▼▼▼

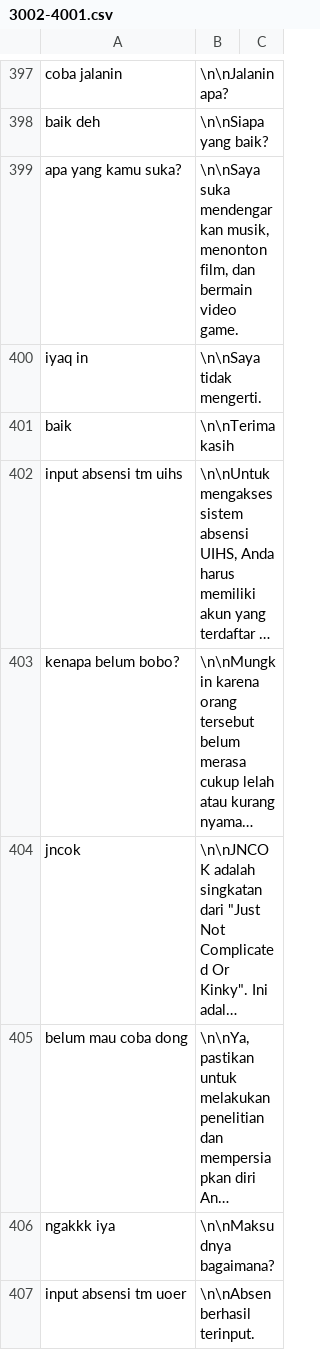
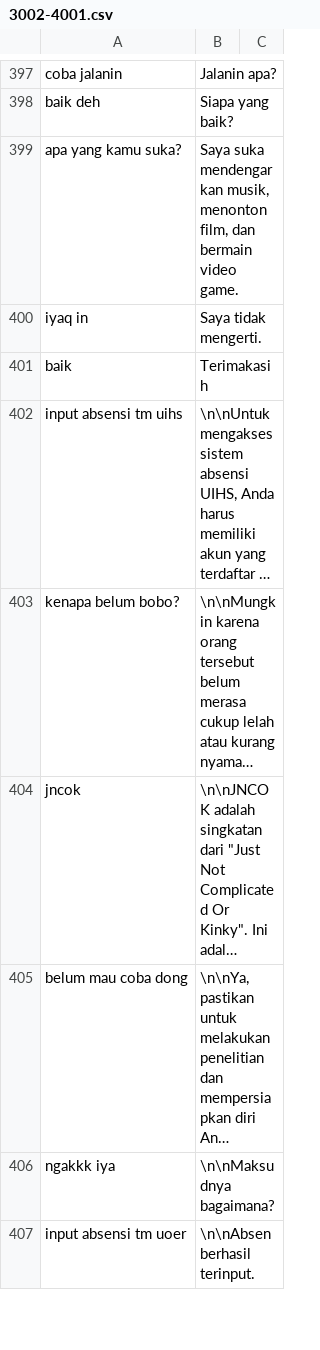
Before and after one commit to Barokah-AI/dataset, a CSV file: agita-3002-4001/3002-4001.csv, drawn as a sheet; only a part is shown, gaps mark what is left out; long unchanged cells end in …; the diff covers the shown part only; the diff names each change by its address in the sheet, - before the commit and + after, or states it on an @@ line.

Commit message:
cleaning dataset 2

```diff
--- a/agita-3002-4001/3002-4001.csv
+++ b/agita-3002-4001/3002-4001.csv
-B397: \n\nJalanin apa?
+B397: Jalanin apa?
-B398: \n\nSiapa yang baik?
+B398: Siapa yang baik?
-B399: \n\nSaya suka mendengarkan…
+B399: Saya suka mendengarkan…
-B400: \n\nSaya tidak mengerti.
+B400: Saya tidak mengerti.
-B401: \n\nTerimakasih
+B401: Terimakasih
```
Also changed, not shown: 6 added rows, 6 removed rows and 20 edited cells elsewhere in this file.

▲▲▲
▼▼▼

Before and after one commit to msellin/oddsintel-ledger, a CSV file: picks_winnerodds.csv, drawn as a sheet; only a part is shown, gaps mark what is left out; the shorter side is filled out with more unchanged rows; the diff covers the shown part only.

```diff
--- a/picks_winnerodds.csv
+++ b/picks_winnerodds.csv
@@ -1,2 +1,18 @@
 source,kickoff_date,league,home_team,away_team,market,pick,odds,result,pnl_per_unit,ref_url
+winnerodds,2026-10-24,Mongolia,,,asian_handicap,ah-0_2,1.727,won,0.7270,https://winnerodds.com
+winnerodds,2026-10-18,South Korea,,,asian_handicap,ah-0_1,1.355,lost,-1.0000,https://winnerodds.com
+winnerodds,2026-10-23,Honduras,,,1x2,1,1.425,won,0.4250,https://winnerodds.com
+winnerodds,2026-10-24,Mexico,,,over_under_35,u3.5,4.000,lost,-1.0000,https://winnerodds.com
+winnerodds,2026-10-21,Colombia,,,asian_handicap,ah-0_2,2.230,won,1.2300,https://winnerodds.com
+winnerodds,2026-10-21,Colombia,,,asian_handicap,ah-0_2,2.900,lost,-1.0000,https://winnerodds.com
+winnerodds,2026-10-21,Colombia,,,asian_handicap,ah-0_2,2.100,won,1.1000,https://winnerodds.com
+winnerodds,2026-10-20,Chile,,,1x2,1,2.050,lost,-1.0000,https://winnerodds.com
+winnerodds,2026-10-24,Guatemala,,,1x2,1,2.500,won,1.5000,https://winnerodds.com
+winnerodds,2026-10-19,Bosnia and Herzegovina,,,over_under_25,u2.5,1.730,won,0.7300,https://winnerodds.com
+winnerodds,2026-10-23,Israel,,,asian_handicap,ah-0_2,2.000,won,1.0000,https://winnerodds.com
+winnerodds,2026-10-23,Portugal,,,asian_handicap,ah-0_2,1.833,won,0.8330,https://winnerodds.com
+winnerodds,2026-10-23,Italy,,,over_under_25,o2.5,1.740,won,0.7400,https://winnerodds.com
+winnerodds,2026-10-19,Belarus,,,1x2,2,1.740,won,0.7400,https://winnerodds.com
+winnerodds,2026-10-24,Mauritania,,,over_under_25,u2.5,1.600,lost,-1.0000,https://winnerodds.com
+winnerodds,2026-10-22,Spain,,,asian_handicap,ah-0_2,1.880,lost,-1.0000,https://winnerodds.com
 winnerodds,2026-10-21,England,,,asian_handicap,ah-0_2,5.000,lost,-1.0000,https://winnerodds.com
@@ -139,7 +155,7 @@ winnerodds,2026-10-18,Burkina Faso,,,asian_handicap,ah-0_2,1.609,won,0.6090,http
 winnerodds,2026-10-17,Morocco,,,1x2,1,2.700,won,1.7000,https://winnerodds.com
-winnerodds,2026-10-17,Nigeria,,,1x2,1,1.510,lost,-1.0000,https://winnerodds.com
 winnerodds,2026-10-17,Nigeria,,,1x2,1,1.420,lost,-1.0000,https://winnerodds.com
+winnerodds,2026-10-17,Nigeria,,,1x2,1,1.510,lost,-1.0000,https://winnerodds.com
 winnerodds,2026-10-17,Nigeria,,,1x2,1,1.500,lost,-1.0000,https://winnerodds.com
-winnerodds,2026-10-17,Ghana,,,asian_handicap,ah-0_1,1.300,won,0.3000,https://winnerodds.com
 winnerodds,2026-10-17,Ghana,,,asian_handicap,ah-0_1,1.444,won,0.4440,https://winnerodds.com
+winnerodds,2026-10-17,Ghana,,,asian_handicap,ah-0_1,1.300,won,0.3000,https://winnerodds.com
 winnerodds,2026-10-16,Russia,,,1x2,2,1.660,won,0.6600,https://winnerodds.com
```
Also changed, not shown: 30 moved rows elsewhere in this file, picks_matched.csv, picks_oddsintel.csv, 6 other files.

▲▲▲

=== DESCRIPTION OF THE TASK ===
Reproduce, word for word and in full, only the lines above that start at the line with "Before and after one commit to Barokah-AI/dataset, a" and run through the line with "Also changed, not shown: 6", both ends included.

=== OUTPUT FOR THIS EXERCISE ===
Before and after one commit to Barokah-AI/dataset, a CSV file: agita-3002-4001/3002-4001.csv, drawn as a sheet; only a part is shown, gaps mark what is left out; long unchanged cells end in …; the diff covers the shown part only; the diff names each change by its address in the sheet, - before the commit and + after, or states it on an @@ line.

Commit message:
cleaning dataset 2

```diff
--- a/agita-3002-4001/3002-4001.csv
+++ b/agita-3002-4001/3002-4001.csv
-B397: \n\nJalanin apa?
+B397: Jalanin apa?
-B398: \n\nSiapa yang baik?
+B398: Siapa yang baik?
-B399: \n\nSaya suka mendengarkan…
+B399: Saya suka mendengarkan…
-B400: \n\nSaya tidak mengerti.
+B400: Saya tidak mengerti.
-B401: \n\nTerimakasih
+B401: Terimakasih
```
Also changed, not shown: 6 added rows, 6 removed rows and 20 edited cells elsewhere in this file.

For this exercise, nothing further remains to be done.